[Version comparison data]
'''
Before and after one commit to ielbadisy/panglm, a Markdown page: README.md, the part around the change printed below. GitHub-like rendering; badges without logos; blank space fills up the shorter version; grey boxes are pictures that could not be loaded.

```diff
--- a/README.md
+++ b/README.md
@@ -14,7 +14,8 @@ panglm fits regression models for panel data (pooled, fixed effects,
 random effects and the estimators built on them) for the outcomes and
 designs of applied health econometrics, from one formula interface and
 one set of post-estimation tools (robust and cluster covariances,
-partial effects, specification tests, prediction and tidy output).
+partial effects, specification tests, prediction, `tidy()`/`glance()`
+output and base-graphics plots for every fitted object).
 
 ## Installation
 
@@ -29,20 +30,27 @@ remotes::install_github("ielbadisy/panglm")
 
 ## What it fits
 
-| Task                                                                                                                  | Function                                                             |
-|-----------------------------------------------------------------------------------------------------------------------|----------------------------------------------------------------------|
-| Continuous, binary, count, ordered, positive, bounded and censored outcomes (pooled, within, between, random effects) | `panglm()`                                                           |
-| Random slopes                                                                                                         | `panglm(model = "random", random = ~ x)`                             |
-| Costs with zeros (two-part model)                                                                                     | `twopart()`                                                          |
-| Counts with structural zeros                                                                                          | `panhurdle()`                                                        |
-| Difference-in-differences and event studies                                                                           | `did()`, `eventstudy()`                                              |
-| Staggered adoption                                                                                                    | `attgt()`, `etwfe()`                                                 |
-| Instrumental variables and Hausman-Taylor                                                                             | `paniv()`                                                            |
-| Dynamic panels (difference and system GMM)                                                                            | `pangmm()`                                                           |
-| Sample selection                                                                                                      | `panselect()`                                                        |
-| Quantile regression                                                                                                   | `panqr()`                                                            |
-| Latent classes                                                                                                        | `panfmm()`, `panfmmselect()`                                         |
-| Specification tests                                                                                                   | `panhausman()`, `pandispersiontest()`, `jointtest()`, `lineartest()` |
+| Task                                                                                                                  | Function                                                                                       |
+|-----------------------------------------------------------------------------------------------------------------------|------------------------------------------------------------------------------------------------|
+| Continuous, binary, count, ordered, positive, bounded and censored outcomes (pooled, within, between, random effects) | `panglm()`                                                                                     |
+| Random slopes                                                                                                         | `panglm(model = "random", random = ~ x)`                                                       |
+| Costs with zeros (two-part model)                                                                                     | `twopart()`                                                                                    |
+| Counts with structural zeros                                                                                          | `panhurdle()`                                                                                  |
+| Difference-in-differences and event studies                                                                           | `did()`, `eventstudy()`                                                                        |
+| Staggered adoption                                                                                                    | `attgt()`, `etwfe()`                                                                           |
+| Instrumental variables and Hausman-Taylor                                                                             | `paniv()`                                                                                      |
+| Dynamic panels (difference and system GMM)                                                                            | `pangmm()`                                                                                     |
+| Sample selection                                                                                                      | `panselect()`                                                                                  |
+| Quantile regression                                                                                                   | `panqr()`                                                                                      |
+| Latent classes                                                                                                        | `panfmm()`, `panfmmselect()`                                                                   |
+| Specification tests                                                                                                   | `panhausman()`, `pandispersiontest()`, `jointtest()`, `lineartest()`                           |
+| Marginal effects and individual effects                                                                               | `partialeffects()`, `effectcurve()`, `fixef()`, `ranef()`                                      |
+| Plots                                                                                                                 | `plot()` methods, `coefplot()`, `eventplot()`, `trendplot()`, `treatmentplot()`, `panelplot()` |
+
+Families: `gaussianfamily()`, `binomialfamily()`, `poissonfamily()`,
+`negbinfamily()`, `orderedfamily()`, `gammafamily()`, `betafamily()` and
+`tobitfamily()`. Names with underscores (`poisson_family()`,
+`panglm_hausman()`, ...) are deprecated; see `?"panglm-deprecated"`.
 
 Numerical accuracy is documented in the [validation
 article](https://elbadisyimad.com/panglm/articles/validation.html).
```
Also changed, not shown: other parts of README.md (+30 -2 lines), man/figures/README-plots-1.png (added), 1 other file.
'''
'''
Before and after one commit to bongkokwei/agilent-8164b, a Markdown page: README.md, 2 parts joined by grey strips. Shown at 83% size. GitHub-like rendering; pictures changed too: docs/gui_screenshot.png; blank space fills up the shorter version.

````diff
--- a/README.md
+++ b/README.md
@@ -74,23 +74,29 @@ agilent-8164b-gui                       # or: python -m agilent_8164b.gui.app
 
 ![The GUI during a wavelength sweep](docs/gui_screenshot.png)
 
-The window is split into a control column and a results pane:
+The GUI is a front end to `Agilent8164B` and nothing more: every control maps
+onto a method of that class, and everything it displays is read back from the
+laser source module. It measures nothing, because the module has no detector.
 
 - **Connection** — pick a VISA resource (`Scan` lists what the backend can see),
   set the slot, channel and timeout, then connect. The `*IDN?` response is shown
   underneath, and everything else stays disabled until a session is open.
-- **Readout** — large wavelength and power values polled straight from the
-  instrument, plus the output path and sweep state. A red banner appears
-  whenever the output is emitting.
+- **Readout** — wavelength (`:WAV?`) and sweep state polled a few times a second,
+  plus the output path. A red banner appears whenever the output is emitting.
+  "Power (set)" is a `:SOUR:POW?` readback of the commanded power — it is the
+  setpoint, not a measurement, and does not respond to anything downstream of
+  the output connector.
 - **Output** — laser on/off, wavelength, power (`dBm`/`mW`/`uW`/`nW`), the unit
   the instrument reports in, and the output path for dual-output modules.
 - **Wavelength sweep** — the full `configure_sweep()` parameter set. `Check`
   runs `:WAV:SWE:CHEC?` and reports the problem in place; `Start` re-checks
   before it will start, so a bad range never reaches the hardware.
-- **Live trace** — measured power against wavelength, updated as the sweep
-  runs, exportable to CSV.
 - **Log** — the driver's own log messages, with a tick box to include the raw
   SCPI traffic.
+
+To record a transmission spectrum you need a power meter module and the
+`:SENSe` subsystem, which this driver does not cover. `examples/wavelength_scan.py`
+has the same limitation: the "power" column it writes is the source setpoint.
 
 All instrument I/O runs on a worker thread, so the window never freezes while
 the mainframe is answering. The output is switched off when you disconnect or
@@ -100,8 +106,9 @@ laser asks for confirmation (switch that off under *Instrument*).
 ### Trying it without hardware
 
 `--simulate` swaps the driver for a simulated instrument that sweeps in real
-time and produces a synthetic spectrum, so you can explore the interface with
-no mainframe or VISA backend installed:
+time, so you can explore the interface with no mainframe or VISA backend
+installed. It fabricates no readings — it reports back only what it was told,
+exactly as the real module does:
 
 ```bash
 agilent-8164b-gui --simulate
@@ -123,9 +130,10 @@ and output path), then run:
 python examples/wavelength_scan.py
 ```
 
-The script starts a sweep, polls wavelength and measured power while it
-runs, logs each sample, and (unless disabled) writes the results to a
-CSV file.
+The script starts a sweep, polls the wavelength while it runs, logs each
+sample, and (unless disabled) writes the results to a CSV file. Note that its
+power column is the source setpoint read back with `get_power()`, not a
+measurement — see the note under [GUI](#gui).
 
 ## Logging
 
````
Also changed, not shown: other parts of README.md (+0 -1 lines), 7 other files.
'''
ABOUT THIS TASK: Count all lines of the data that include "backend". The answer is the number alone.

EXERCISE RESULT: 3